• Available records
= = =

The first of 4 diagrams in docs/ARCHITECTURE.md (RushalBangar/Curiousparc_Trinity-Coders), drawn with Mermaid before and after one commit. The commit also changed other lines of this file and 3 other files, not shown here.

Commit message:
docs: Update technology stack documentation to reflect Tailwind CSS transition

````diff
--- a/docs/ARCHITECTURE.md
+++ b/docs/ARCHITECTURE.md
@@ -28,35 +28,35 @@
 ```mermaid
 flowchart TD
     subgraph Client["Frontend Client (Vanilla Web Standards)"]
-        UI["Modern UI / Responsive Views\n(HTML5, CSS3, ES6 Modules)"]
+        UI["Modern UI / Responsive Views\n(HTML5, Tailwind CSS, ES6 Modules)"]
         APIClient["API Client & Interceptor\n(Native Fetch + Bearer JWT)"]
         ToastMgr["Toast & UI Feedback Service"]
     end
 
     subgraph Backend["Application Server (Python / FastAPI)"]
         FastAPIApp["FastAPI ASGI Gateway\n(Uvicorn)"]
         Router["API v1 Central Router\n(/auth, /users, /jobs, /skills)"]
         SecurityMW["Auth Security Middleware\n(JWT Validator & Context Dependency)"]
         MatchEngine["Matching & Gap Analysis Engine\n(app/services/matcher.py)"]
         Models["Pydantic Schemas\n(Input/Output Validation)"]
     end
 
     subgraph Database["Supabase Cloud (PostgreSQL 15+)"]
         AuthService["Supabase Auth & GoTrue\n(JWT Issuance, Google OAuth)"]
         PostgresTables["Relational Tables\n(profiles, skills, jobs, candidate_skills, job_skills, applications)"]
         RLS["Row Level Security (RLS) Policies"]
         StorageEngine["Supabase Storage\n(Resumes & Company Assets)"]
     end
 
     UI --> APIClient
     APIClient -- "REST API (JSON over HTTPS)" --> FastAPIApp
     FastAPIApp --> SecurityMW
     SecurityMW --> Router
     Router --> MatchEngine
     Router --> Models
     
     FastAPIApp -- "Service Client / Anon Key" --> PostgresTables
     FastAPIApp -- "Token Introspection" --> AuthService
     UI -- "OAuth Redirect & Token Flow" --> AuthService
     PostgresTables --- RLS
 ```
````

= = =

• What the exercise asks
Scan the data above, find each line with "FastAPIApp", and copy it.

• Answer
         FastAPIApp["FastAPI ASGI Gateway\n(Uvicorn)"]
     APIClient -- "REST API (JSON over HTTPS)" --> FastAPIApp
     FastAPIApp --> SecurityMW
     FastAPIApp -- "Service Client / Anon Key" --> PostgresTables
     FastAPIApp -- "Token Introspection" --> AuthService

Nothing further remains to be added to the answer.